Records from a data source:
-------------------------

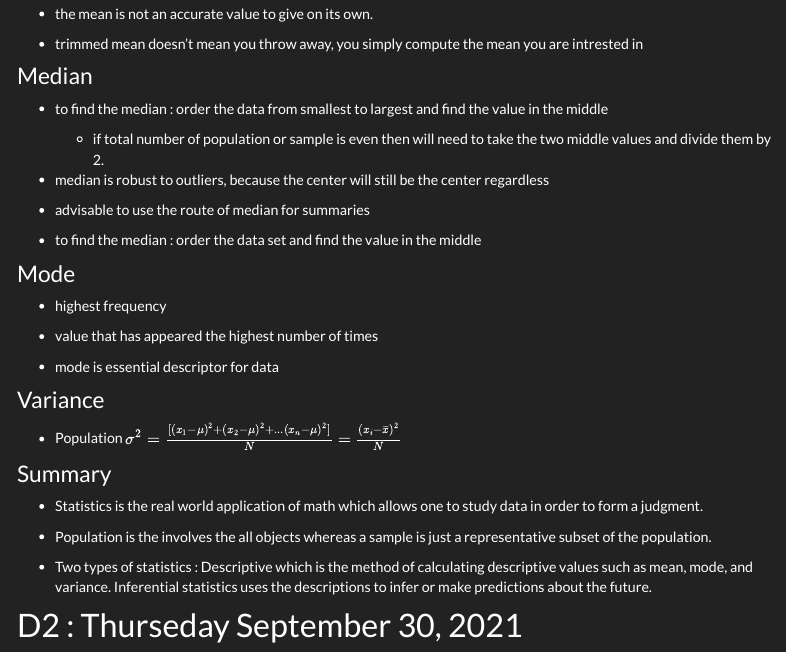
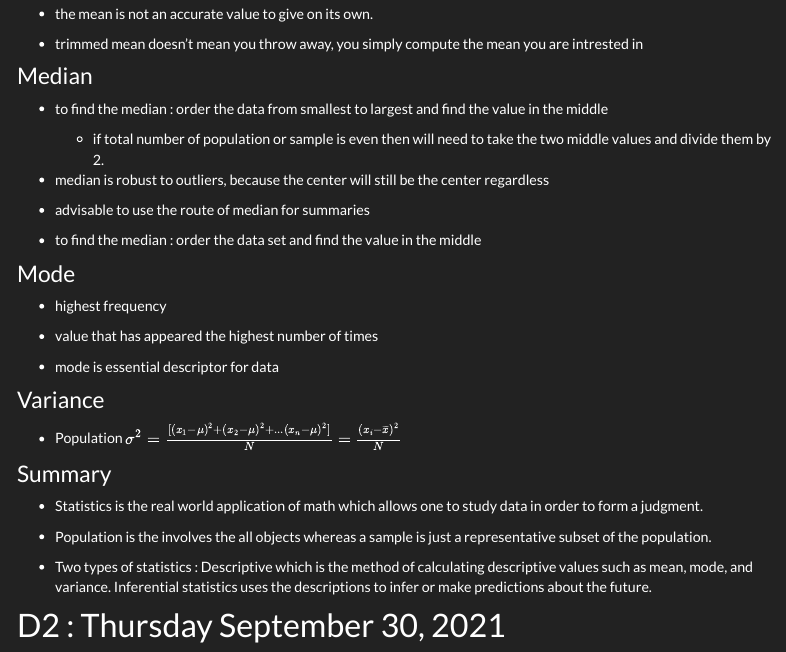
Before and after one commit to rbolt13/stat461, an R Markdown document (index.Rmd): the page in a window 1100 px wide, from 2310 px down. Rendered offline with R 4.5, knitr and Pandoc, with nearby package versions; menus at the side of the page are left out.

Commit message:
spelling

```diff
--- a/index.Rmd
+++ b/index.Rmd
@@ -179,4 +179,4 @@ data.frame(skew,definition) %>% kable() %>%
 
 - Two types of statistics : Descriptive which is the method of calculating descriptive values such as mean, mode, and variance. Inferential statistics uses the descriptions to infer or make predictions about the future.
 
-# D2 : Thurseday September 30, 2021
+# D2 : Thursday September 30, 2021
```
Also changed, not shown: 1 other file.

-------------------------

**ASSIGNMENT**.
Only lines with the word "September" count here; copy every one from the records.

**WRITTEN SOLUTION**.
-# D2 : Thurseday September 30, 2021
+# D2 : Thursday September 30, 2021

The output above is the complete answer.